------ RECORDS SHOWN ------

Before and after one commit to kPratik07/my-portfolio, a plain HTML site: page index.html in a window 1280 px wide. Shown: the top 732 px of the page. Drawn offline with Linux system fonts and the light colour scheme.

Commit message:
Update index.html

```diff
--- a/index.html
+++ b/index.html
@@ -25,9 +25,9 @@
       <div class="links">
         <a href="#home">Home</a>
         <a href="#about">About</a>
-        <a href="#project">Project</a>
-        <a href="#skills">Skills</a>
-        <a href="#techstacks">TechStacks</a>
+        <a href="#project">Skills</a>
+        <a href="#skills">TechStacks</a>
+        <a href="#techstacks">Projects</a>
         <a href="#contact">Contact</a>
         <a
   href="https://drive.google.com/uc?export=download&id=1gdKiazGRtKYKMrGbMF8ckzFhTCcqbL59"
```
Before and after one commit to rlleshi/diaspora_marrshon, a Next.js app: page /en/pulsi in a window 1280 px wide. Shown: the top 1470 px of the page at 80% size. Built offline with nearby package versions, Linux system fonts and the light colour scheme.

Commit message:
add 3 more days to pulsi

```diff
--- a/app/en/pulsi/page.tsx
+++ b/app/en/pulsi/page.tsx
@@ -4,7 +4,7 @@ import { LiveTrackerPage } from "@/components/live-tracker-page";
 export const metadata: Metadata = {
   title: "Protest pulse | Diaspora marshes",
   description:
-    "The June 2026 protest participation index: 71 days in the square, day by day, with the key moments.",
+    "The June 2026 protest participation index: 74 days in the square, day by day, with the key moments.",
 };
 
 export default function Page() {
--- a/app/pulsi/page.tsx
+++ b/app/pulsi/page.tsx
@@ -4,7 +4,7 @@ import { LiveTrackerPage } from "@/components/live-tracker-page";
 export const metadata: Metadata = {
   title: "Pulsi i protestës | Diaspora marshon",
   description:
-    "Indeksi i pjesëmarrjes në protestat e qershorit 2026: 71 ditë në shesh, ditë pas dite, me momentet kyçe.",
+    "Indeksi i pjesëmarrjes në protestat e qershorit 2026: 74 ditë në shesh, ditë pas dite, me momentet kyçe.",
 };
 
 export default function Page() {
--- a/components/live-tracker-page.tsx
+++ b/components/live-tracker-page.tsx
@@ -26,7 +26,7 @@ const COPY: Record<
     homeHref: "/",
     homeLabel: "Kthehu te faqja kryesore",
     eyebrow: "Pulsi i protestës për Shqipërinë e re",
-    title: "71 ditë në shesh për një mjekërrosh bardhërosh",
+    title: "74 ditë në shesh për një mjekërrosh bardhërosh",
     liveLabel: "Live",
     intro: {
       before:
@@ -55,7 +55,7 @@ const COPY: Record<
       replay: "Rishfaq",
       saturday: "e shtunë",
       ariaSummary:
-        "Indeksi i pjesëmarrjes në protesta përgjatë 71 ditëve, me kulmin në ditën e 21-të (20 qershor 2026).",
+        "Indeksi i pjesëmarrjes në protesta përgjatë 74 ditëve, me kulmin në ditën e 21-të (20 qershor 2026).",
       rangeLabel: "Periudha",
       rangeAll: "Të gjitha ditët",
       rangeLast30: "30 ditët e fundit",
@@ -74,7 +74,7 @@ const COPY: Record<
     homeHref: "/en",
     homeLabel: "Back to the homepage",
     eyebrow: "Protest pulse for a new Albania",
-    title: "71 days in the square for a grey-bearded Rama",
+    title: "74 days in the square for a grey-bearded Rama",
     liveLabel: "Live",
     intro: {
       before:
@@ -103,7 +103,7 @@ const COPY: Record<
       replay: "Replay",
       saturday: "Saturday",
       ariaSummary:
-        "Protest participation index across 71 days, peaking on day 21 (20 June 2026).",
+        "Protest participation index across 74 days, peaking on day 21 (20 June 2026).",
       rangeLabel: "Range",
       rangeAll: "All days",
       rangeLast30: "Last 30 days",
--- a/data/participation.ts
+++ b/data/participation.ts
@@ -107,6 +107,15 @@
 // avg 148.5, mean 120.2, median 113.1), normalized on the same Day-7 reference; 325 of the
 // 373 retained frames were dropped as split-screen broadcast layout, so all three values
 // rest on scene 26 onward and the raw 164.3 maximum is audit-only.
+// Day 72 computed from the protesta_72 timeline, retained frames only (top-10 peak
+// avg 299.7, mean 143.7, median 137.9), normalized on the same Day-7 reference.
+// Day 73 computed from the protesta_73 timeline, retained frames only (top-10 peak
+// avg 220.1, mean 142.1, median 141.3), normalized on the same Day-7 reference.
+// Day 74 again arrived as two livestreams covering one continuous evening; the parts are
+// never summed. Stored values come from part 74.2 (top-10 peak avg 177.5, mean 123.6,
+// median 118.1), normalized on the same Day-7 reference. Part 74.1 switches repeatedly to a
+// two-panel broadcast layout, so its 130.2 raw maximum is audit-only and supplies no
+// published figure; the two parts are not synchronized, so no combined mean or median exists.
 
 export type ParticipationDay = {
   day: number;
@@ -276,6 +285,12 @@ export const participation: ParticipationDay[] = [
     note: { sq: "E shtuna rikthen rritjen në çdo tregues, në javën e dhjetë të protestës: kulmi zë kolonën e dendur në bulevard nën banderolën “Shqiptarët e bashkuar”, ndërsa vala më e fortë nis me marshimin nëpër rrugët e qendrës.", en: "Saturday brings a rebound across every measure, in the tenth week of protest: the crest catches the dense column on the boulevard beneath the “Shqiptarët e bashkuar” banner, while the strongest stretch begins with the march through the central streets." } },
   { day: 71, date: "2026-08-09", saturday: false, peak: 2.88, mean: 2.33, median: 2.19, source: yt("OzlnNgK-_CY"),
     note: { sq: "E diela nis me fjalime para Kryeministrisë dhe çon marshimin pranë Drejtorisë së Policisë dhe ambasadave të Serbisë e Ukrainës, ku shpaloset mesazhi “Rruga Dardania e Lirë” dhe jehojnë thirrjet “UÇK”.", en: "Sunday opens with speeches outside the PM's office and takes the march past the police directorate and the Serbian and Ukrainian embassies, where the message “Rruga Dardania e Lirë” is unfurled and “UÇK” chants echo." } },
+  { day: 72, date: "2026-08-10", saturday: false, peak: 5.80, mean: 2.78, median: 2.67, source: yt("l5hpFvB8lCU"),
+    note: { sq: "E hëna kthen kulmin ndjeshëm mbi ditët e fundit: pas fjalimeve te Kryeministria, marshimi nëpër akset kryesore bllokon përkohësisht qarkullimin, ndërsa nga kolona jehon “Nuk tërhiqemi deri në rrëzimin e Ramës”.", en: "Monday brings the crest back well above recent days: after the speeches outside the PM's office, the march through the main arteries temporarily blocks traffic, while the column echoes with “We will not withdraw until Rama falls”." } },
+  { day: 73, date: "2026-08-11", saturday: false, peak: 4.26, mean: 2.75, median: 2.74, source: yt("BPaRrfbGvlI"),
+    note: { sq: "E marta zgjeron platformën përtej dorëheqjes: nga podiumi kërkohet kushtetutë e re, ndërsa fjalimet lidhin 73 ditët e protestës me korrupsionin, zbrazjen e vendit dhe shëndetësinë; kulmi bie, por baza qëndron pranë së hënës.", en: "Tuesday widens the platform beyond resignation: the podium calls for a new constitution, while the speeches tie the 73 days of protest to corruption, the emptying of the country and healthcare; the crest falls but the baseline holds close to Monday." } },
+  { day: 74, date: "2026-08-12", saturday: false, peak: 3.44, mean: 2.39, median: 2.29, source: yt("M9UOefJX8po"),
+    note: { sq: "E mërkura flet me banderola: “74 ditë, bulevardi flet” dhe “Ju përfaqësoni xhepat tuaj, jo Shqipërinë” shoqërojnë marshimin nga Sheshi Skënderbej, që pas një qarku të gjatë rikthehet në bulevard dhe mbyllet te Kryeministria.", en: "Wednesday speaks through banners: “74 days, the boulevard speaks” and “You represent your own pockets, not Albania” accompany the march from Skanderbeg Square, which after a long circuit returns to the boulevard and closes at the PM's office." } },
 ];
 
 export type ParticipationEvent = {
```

------

Show all lines above containing "Monday".

+    note: { sq: "E hëna kthen kulmin ndjeshëm mbi ditët e fundit: pas fjalimeve te Kryeministria, marshimi nëpër akset kryesore bllokon përkohësisht qarkullimin, ndërsa nga kolona jehon “Nuk tërhiqemi deri në rrëzimin e Ramës”.", en: "Monday brings the crest back well above recent days: after the speeches outside the PM's office, the march through the main arteries temporarily blocks traffic, while the column echoes with “We will not withdraw until Rama falls”." } },
+    note: { sq: "E marta zgjeron platformën përtej dorëheqjes: nga podiumi kërkohet kushtetutë e re, ndërsa fjalimet lidhin 73 ditët e protestës me korrupsionin, zbrazjen e vendit dhe shëndetësinë; kulmi bie, por baza qëndron pranë së hënës.", en: "Tuesday widens the platform beyond resignation: the podium calls for a new constitution, while the speeches tie the 73 days of protest to corruption, the emptying of the country and healthcare; the crest falls but the baseline holds close to Monday." } },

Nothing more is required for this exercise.